Tell how many lines in the records contain the word "farverige"; the number alone is the answer.

______

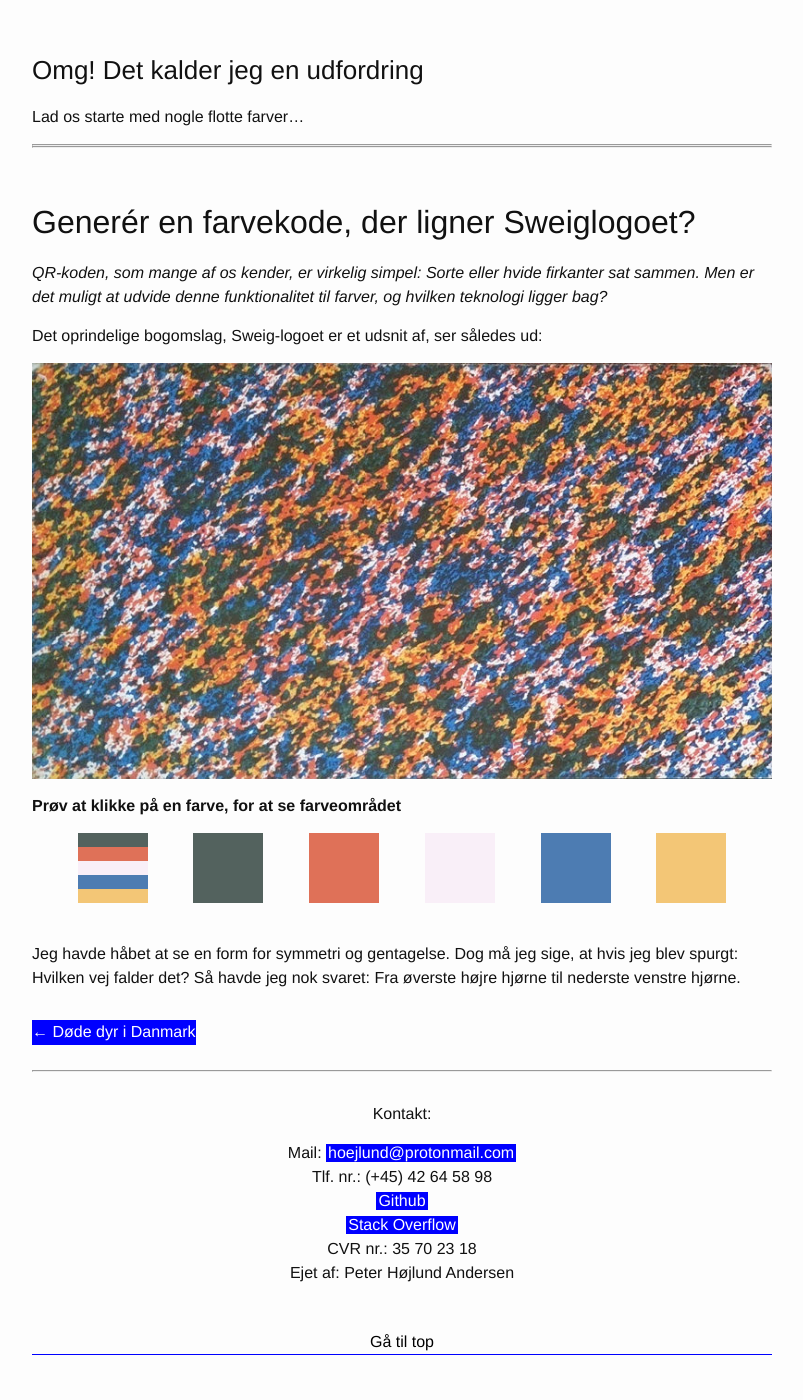
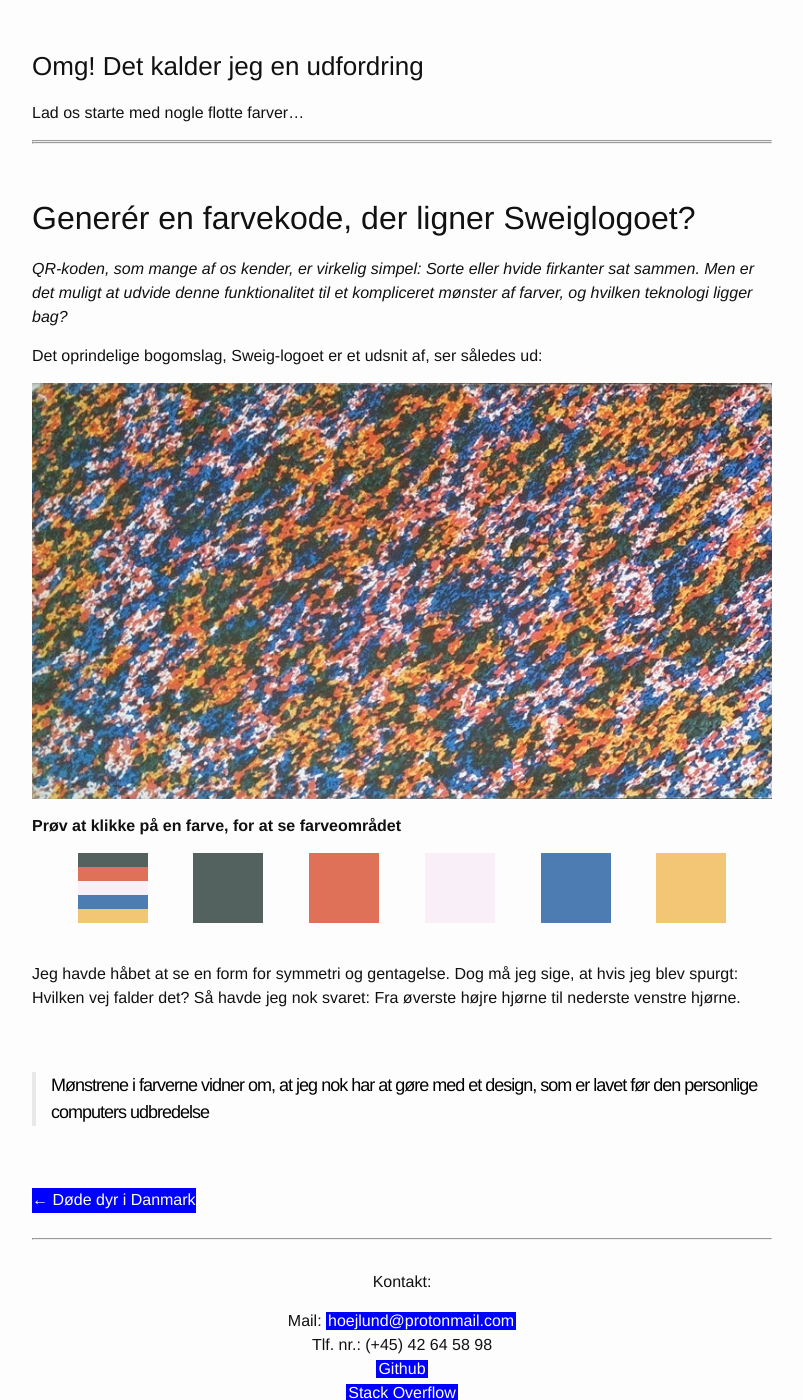
Before and after one commit to peterhoejlundandersen/hilsen, a Jekyll site: the page built from _posts/blogs/2018-04-12-den-farverige-qr-kode.markdown, in a window 1280 px wide and 1400 px high, scrolled down 3281 px. Shown: the whole window, without its empty margins (238-1041 px from the left). Built offline with Jekyll 4.4.1, drawn with Linux system fonts in a browser that asks for light colours; nearby versions of some CDN libraries; some of the changed text lies outside the part shown.

Commit message:
small changes

```diff
--- a/_posts/blogs/2018-04-12-den-farverige-qr-kode.markdown
+++ b/_posts/blogs/2018-04-12-den-farverige-qr-kode.markdown
@@ -10,10 +10,8 @@
 seoimage: ""
 ---
 
-## Indledning
-
 {: .text-center }
-![Sweig logo]({{ "assets/blogs/digtportal/sweig-logo.png" || absolute_url }}){: style="max-width: 200px!important; margin-top: 70px;" }
+![Sweig logo]({{ "assets/blogs/digtportal/sweig-logo.png" || absolute_url }}){: style="max-width: 200px!important; margin: 70px 0px;" }
 
 Sweig-logoet ovenover, hvis farvemønster jeg tilfældigt fandt på en brugt bog for snart 5 år siden, har sidenhen fascineret mig.
 
@@ -21,6 +19,8 @@
 
 
 Oplevelsen af farvemønsteret og [Sweig-platformen](https://sweig.dk){:target="_blank"} skabte pludselig en dag en idé, som jeg sidenhen ikke har kunnet slippe:
+
+Dette er historien om den.
 
 ----------------
 
@@ -109,7 +109,7 @@
 
 ## Generér en farvekode, der ligner Sweiglogoet?
 
-*QR-koden, som mange af os kender, er virkelig simpel: Sorte eller hvide firkanter sat sammen. Men er det muligt at udvide denne funktionalitet til farver, og hvilken teknologi ligger bag?*
+*QR-koden, som mange af os kender, er virkelig simpel: Sorte eller hvide firkanter sat sammen. Men er det muligt at udvide denne funktionalitet til et kompliceret mønster af farver, og hvilken teknologi ligger bag?*
 
 
 
@@ -139,3 +139,5 @@
 <br>
 
 Jeg havde håbet at se en form for symmetri og gentagelse. Dog må jeg sige, at hvis jeg blev spurgt: Hvilken vej falder det? Så havde jeg nok svaret: Fra øverste højre hjørne til nederste venstre hjørne.
+
+> Mønstrene i farverne vidner om, at jeg nok har at gøre med et design, som er lavet før den personlige computers udbredelse
```
Also changed, not shown: 2 other files.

______

### Solution to the problem
3